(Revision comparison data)
★ ★ ★ ★ ★ ★ ★

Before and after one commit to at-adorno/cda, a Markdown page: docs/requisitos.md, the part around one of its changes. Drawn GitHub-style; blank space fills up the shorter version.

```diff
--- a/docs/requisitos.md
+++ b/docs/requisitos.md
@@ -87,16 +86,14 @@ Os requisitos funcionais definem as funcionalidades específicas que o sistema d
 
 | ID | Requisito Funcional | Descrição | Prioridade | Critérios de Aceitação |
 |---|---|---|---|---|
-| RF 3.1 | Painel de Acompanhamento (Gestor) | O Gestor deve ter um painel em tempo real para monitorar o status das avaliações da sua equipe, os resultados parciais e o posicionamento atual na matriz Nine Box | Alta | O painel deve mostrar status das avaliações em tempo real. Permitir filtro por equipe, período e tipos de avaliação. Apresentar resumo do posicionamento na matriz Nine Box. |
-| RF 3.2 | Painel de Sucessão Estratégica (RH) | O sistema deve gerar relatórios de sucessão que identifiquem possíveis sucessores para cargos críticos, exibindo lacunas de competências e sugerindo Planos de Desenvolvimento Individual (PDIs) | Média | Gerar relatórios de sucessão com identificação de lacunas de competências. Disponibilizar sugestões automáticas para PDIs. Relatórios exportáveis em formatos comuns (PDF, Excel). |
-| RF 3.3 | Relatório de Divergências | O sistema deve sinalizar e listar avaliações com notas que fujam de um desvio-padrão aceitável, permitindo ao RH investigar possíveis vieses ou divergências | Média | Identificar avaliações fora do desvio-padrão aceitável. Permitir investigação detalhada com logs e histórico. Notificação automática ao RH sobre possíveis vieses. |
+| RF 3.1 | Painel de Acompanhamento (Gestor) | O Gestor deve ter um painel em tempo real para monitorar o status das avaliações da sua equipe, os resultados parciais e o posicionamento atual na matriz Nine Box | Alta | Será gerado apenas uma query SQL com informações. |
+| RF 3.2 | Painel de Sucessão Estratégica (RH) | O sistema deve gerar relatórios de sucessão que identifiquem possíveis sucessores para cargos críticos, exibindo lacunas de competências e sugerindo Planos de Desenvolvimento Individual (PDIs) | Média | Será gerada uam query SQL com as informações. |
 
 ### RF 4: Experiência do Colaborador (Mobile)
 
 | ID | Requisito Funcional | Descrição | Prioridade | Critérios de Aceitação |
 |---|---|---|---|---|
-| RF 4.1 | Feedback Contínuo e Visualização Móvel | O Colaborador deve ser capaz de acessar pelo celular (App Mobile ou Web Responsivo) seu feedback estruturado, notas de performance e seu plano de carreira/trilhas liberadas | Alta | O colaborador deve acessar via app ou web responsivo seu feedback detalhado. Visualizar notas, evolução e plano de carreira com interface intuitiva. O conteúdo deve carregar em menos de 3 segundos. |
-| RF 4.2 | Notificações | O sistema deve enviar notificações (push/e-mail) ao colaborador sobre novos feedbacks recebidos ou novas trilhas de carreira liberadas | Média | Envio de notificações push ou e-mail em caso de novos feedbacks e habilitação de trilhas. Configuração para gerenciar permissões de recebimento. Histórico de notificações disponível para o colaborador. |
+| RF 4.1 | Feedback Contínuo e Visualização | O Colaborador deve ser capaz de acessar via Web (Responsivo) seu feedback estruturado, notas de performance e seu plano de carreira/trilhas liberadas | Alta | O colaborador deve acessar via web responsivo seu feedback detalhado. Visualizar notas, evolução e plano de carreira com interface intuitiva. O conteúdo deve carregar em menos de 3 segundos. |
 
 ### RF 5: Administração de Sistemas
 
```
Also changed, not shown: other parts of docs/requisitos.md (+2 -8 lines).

★ ★ ★ ★ ★ ★ ★

* [Work required] Set down each entry exactly as it appears above.

* [Exercise output]
Before and after one commit to at-adorno/cda, a Markdown page: docs/requisitos.md, the part around one of its changes. Drawn GitHub-style; blank space fills up the shorter version.

```diff
--- a/docs/requisitos.md
+++ b/docs/requisitos.md
@@ -87,16 +86,14 @@ Os requisitos funcionais definem as funcionalidades específicas que o sistema d
 
 | ID | Requisito Funcional | Descrição | Prioridade | Critérios de Aceitação |
 |---|---|---|---|---|
-| RF 3.1 | Painel de Acompanhamento (Gestor) | O Gestor deve ter um painel em tempo real para monitorar o status das avaliações da sua equipe, os resultados parciais e o posicionamento atual na matriz Nine Box | Alta | O painel deve mostrar status das avaliações em tempo real. Permitir filtro por equipe, período e tipos de avaliação. Apresentar resumo do posicionamento na matriz Nine Box. |
-| RF 3.2 | Painel de Sucessão Estratégica (RH) | O sistema deve gerar relatórios de sucessão que identifiquem possíveis sucessores para cargos críticos, exibindo lacunas de competências e sugerindo Planos de Desenvolvimento Individual (PDIs) | Média | Gerar relatórios de sucessão com identificação de lacunas de competências. Disponibilizar sugestões automáticas para PDIs. Relatórios exportáveis em formatos comuns (PDF, Excel). |
-| RF 3.3 | Relatório de Divergências | O sistema deve sinalizar e listar avaliações com notas que fujam de um desvio-padrão aceitável, permitindo ao RH investigar possíveis vieses ou divergências | Média | Identificar avaliações fora do desvio-padrão aceitável. Permitir investigação detalhada com logs e histórico. Notificação automática ao RH sobre possíveis vieses. |
+| RF 3.1 | Painel de Acompanhamento (Gestor) | O Gestor deve ter um painel em tempo real para monitorar o status das avaliações da sua equipe, os resultados parciais e o posicionamento atual na matriz Nine Box | Alta | Será gerado apenas uma query SQL com informações. |
+| RF 3.2 | Painel de Sucessão Estratégica (RH) | O sistema deve gerar relatórios de sucessão que identifiquem possíveis sucessores para cargos críticos, exibindo lacunas de competências e sugerindo Planos de Desenvolvimento Individual (PDIs) | Média | Será gerada uam query SQL com as informações. |
 
 ### RF 4: Experiência do Colaborador (Mobile)
 
 | ID | Requisito Funcional | Descrição | Prioridade | Critérios de Aceitação |
 |---|---|---|---|---|
-| RF 4.1 | Feedback Contínuo e Visualização Móvel | O Colaborador deve ser capaz de acessar pelo celular (App Mobile ou Web Responsivo) seu feedback estruturado, notas de performance e seu plano de carreira/trilhas liberadas | Alta | O colaborador deve acessar via app ou web responsivo seu feedback detalhado. Visualizar notas, evolução e plano de carreira com interface intuitiva. O conteúdo deve carregar em menos de 3 segundos. |
-| RF 4.2 | Notificações | O sistema deve enviar notificações (push/e-mail) ao colaborador sobre novos feedbacks recebidos ou novas trilhas de carreira liberadas | Média | Envio de notificações push ou e-mail em caso de novos feedbacks e habilitação de trilhas. Configuração para gerenciar permissões de recebimento. Histórico de notificações disponível para o colaborador. |
+| RF 4.1 | Feedback Contínuo e Visualização | O Colaborador deve ser capaz de acessar via Web (Responsivo) seu feedback estruturado, notas de performance e seu plano de carreira/trilhas liberadas | Alta | O colaborador deve acessar via web responsivo seu feedback detalhado. Visualizar notas, evolução e plano de carreira com interface intuitiva. O conteúdo deve carregar em menos de 3 segundos. |
 
 ### RF 5: Administração de Sistemas
 
```
Also changed, not shown: other parts of docs/requisitos.md (+2 -8 lines).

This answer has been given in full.